Look through the lines below; wherever the word "context" appears, copy that line.
[The input Boundary: Start]
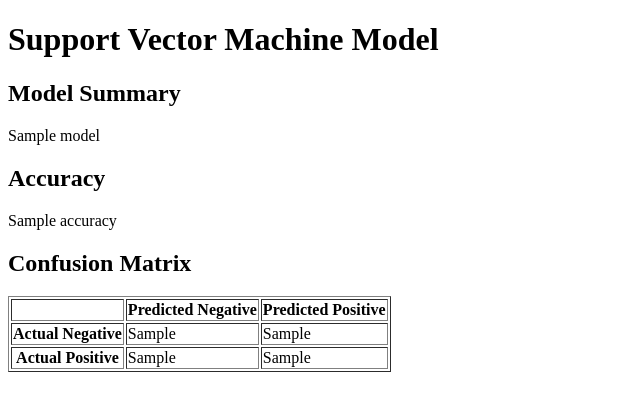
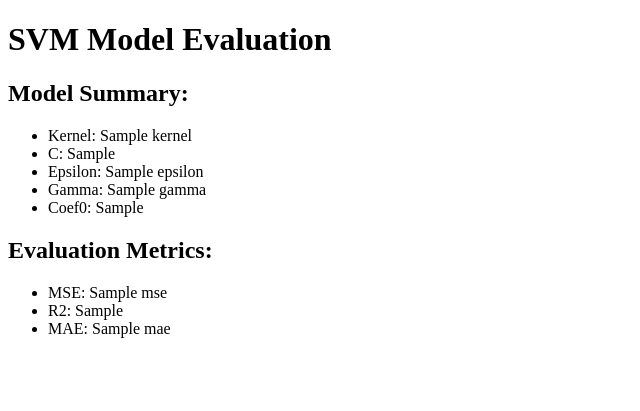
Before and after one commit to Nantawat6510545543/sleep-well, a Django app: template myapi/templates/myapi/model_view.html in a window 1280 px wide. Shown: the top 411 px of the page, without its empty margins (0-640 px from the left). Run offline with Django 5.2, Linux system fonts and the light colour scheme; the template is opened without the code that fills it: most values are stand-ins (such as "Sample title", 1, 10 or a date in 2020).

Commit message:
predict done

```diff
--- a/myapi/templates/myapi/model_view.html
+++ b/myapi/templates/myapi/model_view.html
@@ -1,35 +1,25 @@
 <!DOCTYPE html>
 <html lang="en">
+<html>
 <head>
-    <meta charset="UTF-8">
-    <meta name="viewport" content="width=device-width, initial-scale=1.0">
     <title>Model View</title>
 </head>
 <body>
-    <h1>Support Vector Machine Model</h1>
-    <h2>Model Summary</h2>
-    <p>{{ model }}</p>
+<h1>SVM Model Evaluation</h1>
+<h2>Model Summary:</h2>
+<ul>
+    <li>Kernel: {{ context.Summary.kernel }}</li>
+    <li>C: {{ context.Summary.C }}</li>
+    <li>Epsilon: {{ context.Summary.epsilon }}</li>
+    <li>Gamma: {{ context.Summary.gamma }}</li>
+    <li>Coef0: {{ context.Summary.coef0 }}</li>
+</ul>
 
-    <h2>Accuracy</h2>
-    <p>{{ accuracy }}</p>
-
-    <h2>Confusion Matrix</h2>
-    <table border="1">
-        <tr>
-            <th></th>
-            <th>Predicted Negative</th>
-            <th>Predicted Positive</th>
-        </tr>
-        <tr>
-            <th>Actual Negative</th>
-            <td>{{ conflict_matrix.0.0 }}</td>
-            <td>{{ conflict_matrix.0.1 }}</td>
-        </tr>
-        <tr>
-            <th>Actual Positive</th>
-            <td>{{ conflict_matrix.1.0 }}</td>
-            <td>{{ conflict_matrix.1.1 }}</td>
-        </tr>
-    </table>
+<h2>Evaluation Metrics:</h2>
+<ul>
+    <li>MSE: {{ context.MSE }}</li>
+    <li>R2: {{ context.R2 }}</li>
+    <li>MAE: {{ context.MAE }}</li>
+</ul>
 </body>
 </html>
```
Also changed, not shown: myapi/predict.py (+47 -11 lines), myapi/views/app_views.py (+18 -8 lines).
[The input Boundary: End]
* **Result below**:
+    <li>Kernel: {{ context.Summary.kernel }}</li>
+    <li>C: {{ context.Summary.C }}</li>
+    <li>Epsilon: {{ context.Summary.epsilon }}</li>
+    <li>Gamma: {{ context.Summary.gamma }}</li>
+    <li>Coef0: {{ context.Summary.coef0 }}</li>
+    <li>MSE: {{ context.MSE }}</li>
+    <li>R2: {{ context.R2 }}</li>
+    <li>MAE: {{ context.MAE }}</li>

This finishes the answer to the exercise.